From April 6 2017, companies who employ over 250 staff are now legally required to publish four sets of figures annually; whether that be on their own or the Government’s website. These figures are aimed at reporting disparities between men and women’s pay.
The required disclosures are as follows:
- Gender pay gap with mean and median averages;
- Gender bonus gap with mean and median averages;
- The proportion of men and women in each quartile of the firm’s pay structure and;
- Proportion of men and women receiving bonuses
This new reporting requirement will be particularly interesting for both law firms and accountants. The guidance published by the Government Equalities Office states that partners can be used to determine employee headcount, but should not be used as part of the calculations, even where they would usually be considered employees. However, this only applies to equity partners and not salaried partners, who must be included in all of the calculations.
Those law firms and accountants operating from a traditional partnership or limited liability partnership model are not required to include partners since they share in profits instead of receiving employment remuneration.
Solicitors and accountants have welcomed the legislation. But some are predicting a dramatic increase in equal pay and discrimination claims.

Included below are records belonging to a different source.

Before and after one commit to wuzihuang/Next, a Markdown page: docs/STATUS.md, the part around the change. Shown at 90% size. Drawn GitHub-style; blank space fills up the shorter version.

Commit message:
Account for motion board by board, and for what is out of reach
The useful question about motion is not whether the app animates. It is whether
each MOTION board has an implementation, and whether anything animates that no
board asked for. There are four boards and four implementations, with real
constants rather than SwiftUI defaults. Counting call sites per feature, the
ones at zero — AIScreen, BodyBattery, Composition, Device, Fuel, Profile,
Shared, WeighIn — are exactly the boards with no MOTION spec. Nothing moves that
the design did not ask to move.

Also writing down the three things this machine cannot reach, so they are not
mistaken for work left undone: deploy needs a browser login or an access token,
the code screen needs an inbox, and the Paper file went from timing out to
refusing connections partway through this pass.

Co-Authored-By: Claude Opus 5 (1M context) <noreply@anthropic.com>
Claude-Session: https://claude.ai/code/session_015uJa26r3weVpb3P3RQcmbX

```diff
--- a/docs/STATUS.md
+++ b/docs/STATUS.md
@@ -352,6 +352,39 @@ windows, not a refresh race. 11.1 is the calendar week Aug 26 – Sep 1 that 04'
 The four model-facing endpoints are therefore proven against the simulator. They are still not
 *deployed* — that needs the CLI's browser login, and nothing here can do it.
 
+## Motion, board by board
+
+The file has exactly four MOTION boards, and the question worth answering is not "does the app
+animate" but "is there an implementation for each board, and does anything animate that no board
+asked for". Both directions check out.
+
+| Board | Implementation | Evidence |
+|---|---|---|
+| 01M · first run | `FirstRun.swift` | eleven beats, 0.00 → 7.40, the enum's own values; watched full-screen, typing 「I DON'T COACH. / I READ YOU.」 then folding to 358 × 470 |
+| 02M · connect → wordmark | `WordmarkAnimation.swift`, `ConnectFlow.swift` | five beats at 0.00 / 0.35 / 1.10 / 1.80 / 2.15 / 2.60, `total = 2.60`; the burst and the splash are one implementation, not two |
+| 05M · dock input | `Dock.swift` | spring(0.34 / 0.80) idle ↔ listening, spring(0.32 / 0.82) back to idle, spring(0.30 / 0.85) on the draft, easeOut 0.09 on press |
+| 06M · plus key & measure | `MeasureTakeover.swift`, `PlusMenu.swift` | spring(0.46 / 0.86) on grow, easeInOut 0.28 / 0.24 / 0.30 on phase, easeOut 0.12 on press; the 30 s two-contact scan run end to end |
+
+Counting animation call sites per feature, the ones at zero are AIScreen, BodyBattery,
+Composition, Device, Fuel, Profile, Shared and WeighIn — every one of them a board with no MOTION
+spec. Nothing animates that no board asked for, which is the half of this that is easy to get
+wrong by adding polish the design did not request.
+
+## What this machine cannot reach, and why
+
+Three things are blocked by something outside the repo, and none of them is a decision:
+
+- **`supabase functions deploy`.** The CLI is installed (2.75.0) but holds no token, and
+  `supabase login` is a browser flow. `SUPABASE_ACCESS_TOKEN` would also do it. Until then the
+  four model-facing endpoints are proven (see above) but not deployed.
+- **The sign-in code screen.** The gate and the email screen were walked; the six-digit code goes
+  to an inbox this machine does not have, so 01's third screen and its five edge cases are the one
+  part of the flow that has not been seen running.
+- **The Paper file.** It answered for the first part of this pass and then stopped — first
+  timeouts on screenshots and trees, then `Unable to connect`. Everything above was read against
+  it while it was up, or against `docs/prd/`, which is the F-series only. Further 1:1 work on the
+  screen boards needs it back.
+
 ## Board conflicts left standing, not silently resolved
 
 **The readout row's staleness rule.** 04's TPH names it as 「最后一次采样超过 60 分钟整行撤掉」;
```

Simon Bladen, Legal Specialist at Hawsons, had this to say: “I hope that overall this legislation serves its purpose and does increase reporting transparency across the board. Hopefully, as others have already suggested, it won’t be used as a basis for large group actions and is instead a genuine step forward in promoting equality in the workplace.”